THE UK Government has accused the SNP of making misleading statements over Brexit as the party claim the EU departure has cost the whisky industry £5m a week.
The party said House of Commons library research shows that the UK’s departure from the EU has cost the industry dearly, comparing figures for 2019 with 2021.
According to data, the value of whisky exports to the EU between January and May 2019 was £547m, falling to £396m in the same period in 2020, and rising again to £441m this year.
Industry body the Scotch Whisky Association said the pandemic as well as Brexit had caused challenges for distributers and distillers but added the “drop in exports in the first quarter [of 2021] is partly explained by increased exports in December 2020.”
However the SNP’s Brendan O’Hara said the overall fall in exports was “devastating”.
The MP for Argyll and Bute said: “Scotch whisky plays a crucial role in the success of Scotland’s food and drinks sector and our economy given it accounts for 75% of the sector – so for the industry to be losing £5 million per week is devastating.
“The triple whammy of a Brexit that Scotland didn’t vote for, the pandemic and the US tariffs – which have thankfully now been lifted but not before they cost the industry at least half a billion pounds – have dealt a hammer blow to the Scottish whisky sector.
“All in all the losses to Scotch Whisky exports have been eye-watering, as a result of a Tory Brexit and the UK government’s lack of action over the US tariffs – it is beyond time the UK government made amends for this.”
A UK Government spokeswoman said the SNP’s £5m claim was “misleading.”
She said: “The impact of the covid pandemic and restrictions across Europe has affected trade and depressed demand, so it is too early to draw firm conclusions on the impacts of our new trading relationship with the EU. The latest export statistics for May also show that the value of goods exports to the EU was higher than the monthly average for 2020.
“We continue to help businesses get the support they need to trade effectively with Europe, including by running export helplines and webinars with experts, providing financial support to SMEs and delaying the introduction of full import controls
“Industries can also seize new opportunities as we strike new trade deals and reduce trade barriers around the world, as we did when we secured the suspension of the US’s retaliatory tariffs for the Scottish whisky industry earlier this year.”
A spokeswoman for the Scotch Whisky Association (SWA) said: “The way Scotch Whisky is exported to the European Union has changed since Brexit, and producers have had to adapt to changes to customs systems, labelling and paperwork, as well as the withdrawal of some transport services.
“The level of exports fluctuates month by month, and this has been impacted over the past eighteen months by both the Covid-19 pandemic as well as by the UK’s departure from the EU.
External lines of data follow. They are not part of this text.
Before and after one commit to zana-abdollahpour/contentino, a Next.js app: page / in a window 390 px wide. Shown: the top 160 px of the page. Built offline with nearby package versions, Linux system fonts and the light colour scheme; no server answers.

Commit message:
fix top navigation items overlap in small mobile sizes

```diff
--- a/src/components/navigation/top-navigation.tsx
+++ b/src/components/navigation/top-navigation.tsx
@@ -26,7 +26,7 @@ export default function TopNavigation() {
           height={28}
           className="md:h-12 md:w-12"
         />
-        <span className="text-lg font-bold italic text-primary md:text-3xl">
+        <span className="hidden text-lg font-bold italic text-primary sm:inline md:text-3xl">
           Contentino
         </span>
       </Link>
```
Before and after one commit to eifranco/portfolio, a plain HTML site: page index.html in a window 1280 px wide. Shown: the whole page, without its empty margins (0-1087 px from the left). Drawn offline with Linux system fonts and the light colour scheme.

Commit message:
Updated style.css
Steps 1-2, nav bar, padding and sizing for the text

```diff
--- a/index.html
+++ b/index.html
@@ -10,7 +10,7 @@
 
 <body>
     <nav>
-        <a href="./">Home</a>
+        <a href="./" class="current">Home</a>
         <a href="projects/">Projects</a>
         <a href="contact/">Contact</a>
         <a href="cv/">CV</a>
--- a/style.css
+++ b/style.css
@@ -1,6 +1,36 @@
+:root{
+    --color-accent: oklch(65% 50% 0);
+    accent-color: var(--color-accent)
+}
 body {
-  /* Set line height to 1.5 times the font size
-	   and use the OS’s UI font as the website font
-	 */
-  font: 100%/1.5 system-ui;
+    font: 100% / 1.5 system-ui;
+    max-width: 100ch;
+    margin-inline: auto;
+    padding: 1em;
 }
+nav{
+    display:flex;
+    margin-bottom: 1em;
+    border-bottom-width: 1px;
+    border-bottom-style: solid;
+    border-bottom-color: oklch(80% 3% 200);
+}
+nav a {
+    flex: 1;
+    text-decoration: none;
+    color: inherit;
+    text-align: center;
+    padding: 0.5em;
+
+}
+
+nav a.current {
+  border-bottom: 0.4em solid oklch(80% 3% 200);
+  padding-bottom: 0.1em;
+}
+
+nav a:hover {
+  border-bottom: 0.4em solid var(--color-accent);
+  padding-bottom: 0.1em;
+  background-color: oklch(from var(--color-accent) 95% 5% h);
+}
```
“While it was undoubtedly a tough start to the year for companies, the drop in exports in the first quarter is partly explained by increased exports in December 2020.
“Now that infection-control measures in many of our global markets are easing, the pace of the industry’s export recovery is encouraging.”